The market for education technology is exploding right now. As of this article, there are over 90,000 iOS apps in the education category of the iTunes App Store, and over 90,000 Android apps in the education category of the Google Play marketplace. That’s 180,000 mobile apps between iOS and Android. If you throw in the hundreds of thousands of educational websites and desktop apps as well, that is a lot of edtech through which to wade.
This explosion is fueled by:
- A growing group of entrepreneurs passionate about education, as well as tech-savvy, entrepreneurial teacherpreneurs
- Advances in technology that have made the development of websites, apps, and digital content easier and cheaper
- The introduction of Internet-capable mobile devices and apps
- Increasing investment capital from investors
But with all of this technology available, how is a busy educator to sort through this ocean of resources? Where would one start?
The answer is in aggregation and curation services:
- Aggregation services gather all of the resources available into a single destination. Some aggregators also label and organize them into a searchable directory.
- Curation services sort and filter the resources so the worthwhile ones rise to the top. This can be done using computer algorithms, human selection, or a mix of the two.

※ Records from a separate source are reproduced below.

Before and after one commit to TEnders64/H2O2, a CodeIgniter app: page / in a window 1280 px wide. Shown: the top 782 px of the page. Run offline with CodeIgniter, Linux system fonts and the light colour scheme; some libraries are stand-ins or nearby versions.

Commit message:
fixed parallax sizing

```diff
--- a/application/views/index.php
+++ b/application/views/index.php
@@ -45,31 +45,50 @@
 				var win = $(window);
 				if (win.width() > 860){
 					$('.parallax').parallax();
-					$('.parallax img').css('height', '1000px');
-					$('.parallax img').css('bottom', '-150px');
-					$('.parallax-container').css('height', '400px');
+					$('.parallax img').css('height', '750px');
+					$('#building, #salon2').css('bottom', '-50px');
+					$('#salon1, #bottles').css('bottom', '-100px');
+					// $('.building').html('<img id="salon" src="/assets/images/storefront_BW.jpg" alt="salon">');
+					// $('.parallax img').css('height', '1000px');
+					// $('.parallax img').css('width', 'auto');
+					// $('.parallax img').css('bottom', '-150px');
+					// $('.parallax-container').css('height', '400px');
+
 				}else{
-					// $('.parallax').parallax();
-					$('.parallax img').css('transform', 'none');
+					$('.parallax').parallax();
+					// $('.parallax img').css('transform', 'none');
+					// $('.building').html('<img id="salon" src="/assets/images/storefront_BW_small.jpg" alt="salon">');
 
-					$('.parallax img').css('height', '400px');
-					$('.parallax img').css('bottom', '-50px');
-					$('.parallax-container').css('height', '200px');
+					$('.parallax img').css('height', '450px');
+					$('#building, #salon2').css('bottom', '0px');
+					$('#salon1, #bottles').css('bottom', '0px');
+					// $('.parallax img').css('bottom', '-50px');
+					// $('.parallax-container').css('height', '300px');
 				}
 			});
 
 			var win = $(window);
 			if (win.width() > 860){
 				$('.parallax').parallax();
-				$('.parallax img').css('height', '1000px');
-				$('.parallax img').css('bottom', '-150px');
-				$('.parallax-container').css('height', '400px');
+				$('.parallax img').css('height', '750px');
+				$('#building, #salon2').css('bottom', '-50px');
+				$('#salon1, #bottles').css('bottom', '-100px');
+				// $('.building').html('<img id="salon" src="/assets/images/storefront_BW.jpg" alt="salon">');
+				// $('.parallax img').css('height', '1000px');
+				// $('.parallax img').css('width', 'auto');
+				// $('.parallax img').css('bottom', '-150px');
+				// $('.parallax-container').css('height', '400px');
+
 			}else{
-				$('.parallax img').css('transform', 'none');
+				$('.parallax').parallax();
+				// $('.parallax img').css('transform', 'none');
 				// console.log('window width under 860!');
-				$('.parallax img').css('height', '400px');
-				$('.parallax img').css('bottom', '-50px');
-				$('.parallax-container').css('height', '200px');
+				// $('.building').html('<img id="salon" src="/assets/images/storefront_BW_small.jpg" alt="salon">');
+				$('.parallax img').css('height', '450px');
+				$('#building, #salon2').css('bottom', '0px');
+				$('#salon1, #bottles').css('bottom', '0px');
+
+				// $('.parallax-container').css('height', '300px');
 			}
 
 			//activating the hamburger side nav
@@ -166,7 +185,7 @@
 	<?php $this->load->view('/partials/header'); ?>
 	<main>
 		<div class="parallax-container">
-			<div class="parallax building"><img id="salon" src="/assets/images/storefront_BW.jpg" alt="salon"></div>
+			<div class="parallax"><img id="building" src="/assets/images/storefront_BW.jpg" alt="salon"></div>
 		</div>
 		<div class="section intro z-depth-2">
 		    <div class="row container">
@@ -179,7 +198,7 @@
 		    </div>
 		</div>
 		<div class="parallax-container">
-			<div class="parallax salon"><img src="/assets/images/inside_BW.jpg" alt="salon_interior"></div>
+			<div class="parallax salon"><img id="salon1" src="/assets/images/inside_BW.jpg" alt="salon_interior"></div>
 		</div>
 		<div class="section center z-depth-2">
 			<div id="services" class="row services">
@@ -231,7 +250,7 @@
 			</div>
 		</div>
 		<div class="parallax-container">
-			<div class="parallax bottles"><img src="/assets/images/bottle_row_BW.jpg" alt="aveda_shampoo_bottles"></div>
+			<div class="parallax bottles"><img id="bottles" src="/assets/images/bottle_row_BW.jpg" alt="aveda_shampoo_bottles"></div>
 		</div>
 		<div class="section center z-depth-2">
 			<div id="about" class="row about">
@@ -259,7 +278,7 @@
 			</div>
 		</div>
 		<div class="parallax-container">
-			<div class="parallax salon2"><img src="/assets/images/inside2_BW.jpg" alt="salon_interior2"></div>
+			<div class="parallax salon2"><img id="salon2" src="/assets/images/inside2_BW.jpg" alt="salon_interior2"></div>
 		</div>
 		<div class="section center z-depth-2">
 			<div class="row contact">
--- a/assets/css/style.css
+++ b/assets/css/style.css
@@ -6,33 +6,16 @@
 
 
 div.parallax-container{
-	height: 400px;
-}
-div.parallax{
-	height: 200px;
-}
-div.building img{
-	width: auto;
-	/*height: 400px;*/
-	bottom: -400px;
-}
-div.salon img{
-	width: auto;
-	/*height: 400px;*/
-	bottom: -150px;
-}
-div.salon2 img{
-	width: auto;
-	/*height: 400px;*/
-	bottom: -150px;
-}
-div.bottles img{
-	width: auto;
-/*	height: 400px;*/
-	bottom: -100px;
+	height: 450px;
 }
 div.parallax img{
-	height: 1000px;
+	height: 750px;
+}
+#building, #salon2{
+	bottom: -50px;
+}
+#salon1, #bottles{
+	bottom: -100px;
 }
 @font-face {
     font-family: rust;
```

Such services are already emerging. There is a number of aggregation and curation services for educational videos, lesson plans, online courses, mobile apps, etc. on the market, and that number is growing. I predict that this trend of aggregation and curation services is going to continue.

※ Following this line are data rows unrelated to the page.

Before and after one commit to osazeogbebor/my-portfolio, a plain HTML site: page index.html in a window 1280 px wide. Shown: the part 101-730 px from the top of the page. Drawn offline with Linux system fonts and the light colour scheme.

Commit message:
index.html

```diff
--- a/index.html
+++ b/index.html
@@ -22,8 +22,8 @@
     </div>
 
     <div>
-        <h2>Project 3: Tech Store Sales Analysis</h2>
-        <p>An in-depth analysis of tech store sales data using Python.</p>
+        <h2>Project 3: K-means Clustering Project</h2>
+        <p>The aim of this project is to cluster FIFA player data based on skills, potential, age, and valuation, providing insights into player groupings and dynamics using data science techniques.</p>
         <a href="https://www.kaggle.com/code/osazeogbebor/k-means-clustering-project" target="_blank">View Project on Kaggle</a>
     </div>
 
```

The diversity of such services will also increase. There are many ways to handle curation, as mentioned above (i.e. computer algorithms vs human selection). While each has its pros and cons, we will see services experimenting throughout that range. I suspect the right balance will fall somewhere in the middle.

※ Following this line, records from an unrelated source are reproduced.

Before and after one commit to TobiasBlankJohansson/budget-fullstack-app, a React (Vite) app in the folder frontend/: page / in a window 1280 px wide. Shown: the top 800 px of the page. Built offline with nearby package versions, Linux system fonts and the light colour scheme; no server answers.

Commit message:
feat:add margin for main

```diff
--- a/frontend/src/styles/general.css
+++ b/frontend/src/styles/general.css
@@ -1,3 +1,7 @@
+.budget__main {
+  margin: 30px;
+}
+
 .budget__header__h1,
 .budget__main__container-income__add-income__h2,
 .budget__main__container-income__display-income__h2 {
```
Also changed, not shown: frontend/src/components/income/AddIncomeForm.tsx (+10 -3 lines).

Personalization will also be a factor. To curate for a particular classroom or student, the resources selected must be personalized to each specific context, because in education, one size does not fit all. This requires some awareness of the students involved. Current trends in data privacy will have an influence into how this awareness is collected, but without a personalized service, you run the risk of “solving for the middle,” which is just as bad as “teaching to the middle.”
We will also see these services as features of existing products. Within educational content creation services, curation will be an important factor in surfacing quality content.
One last prediction: This trend of aggregation and curation services will put many new solutions on the market before they consolidate and the least effective services fall away, just like the resources they will be aggregating and curating.
What do you think?